Provided records:
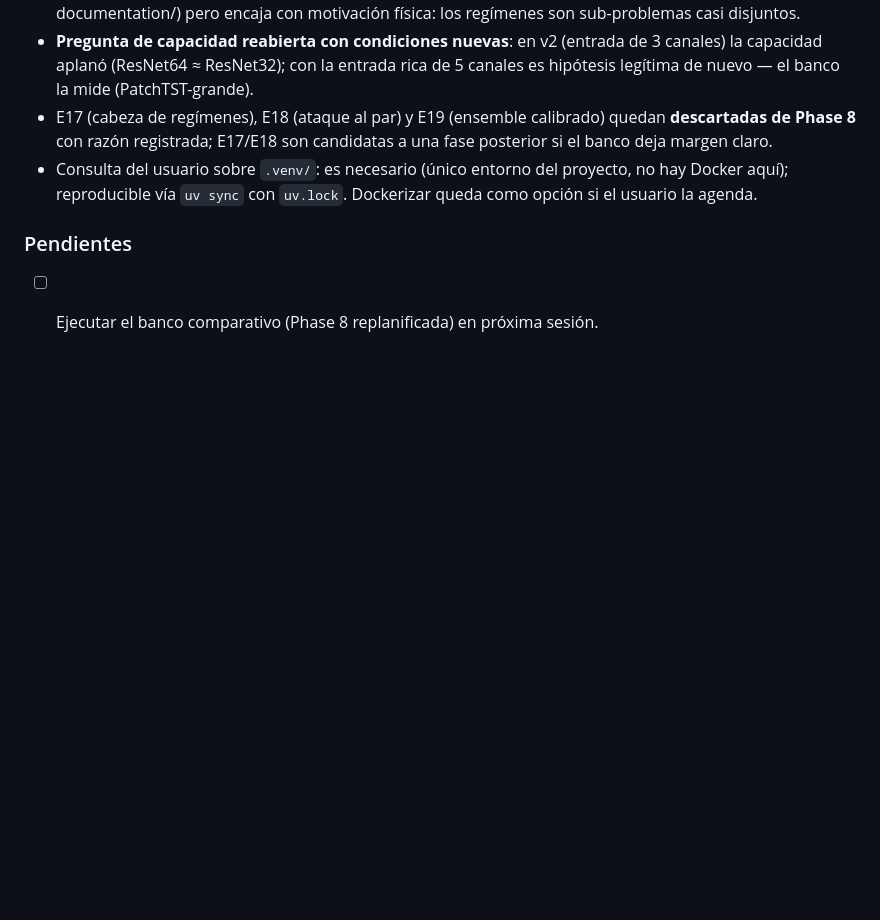
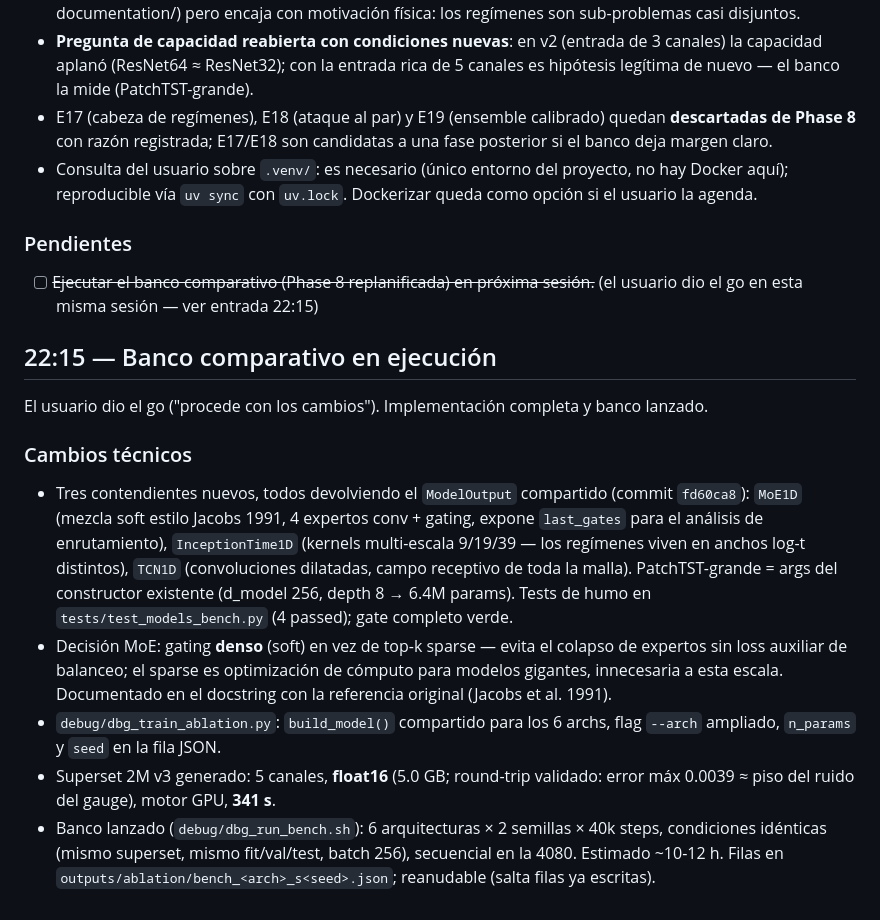
Before and after one commit to OilCoder/Deep-PTA, a Markdown page: todo/bitacora-2026-06-09.md, the part around the change. Rendered like a GitHub page; blank space fills up the shorter version.

Commit message:
docs: bitacora — benchmark execution launched (6 archs x 2 seeds)
Co-Authored-By: Claude Fable 5 <noreply@anthropic.com>

```diff
--- a/todo/bitacora-2026-06-09.md
+++ b/todo/bitacora-2026-06-09.md
@@ -181,4 +181,34 @@ replanificación — sin ejecución.
 
 ### Pendientes
 
-- [ ] Ejecutar el banco comparativo (Phase 8 replanificada) en próxima sesión.
+- [ ] ~~Ejecutar el banco comparativo (Phase 8 replanificada) en próxima sesión.~~
+  (el usuario dio el go en esta misma sesión — ver entrada 22:15)
+
+## 22:15 — Banco comparativo en ejecución
+
+El usuario dio el go ("procede con los cambios"). Implementación completa y banco
+lanzado.
+
+### Cambios técnicos
+
+- Tres contendientes nuevos, todos devolviendo el `ModelOutput` compartido
+  (commit `fd60ca8`): `MoE1D` (mezcla soft estilo Jacobs 1991, 4 expertos conv +
+  gating, expone `last_gates` para el análisis de enrutamiento),
+  `InceptionTime1D` (kernels multi-escala 9/19/39 — los regímenes viven en
+  anchos log-t distintos), `TCN1D` (convoluciones dilatadas, campo receptivo de
+  toda la malla). PatchTST-grande = args del constructor existente
+  (d_model 256, depth 8 → 6.4M params). Tests de humo en
+  `tests/test_models_bench.py` (4 passed); gate completo verde.
+- Decisión MoE: gating **denso** (soft) en vez de top-k sparse — evita el
+  colapso de expertos sin loss auxiliar de balanceo; el sparse es optimización
+  de cómputo para modelos gigantes, innecesaria a esta escala. Documentado en
+  el docstring con la referencia original (Jacobs et al. 1991).
+- `debug/dbg_train_ablation.py`: `build_model()` compartido para los 6 archs,
+  flag `--arch` ampliado, `n_params` y `seed` en la fila JSON.
+- Superset 2M v3 generado: 5 canales, **float16** (5.0 GB; round-trip validado:
+  error máx 0.0039 ≈ piso del ruido del gauge), motor GPU, **341 s**.
+- Banco lanzado (`debug/dbg_run_bench.sh`): 6 arquitecturas × 2 semillas ×
+  40k steps, condiciones idénticas (mismo superset, mismo fit/val/test,
+  batch 256), secuencial en la 4080. Estimado ~10-12 h. Filas en
+  `outputs/ablation/bench_<arch>_s<seed>.json`; reanudable (salta filas ya
+  escritas).
```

Task to complete:
Your copy should hold every record word for word and none of the pictures.

Response below:
Before and after one commit to OilCoder/Deep-PTA, a Markdown page: todo/bitacora-2026-06-09.md, the part around the change. Rendered like a GitHub page; blank space fills up the shorter version.

Commit message:
docs: bitacora — benchmark execution launched (6 archs x 2 seeds)
Co-Authored-By: Claude Fable 5 <noreply@anthropic.com>

```diff
--- a/todo/bitacora-2026-06-09.md
+++ b/todo/bitacora-2026-06-09.md
@@ -181,4 +181,34 @@ replanificación — sin ejecución.
 
 ### Pendientes
 
-- [ ] Ejecutar el banco comparativo (Phase 8 replanificada) en próxima sesión.
+- [ ] ~~Ejecutar el banco comparativo (Phase 8 replanificada) en próxima sesión.~~
+  (el usuario dio el go en esta misma sesión — ver entrada 22:15)
+
+## 22:15 — Banco comparativo en ejecución
+
+El usuario dio el go ("procede con los cambios"). Implementación completa y banco
+lanzado.
+
+### Cambios técnicos
+
+- Tres contendientes nuevos, todos devolviendo el `ModelOutput` compartido
+  (commit `fd60ca8`): `MoE1D` (mezcla soft estilo Jacobs 1991, 4 expertos conv +
+  gating, expone `last_gates` para el análisis de enrutamiento),
+  `InceptionTime1D` (kernels multi-escala 9/19/39 — los regímenes viven en
+  anchos log-t distintos), `TCN1D` (convoluciones dilatadas, campo receptivo de
+  toda la malla). PatchTST-grande = args del constructor existente
+  (d_model 256, depth 8 → 6.4M params). Tests de humo en
+  `tests/test_models_bench.py` (4 passed); gate completo verde.
+- Decisión MoE: gating **denso** (soft) en vez de top-k sparse — evita el
+  colapso de expertos sin loss auxiliar de balanceo; el sparse es optimización
+  de cómputo para modelos gigantes, innecesaria a esta escala. Documentado en
+  el docstring con la referencia original (Jacobs et al. 1991).
+- `debug/dbg_train_ablation.py`: `build_model()` compartido para los 6 archs,
+  flag `--arch` ampliado, `n_params` y `seed` en la fila JSON.
+- Superset 2M v3 generado: 5 canales, **float16** (5.0 GB; round-trip validado:
+  error máx 0.0039 ≈ piso del ruido del gauge), motor GPU, **341 s**.
+- Banco lanzado (`debug/dbg_run_bench.sh`): 6 arquitecturas × 2 semillas ×
+  40k steps, condiciones idénticas (mismo superset, mismo fit/val/test,
+  batch 256), secuencial en la 4080. Estimado ~10-12 h. Filas en
+  `outputs/ablation/bench_<arch>_s<seed>.json`; reanudable (salta filas ya
+  escritas).
```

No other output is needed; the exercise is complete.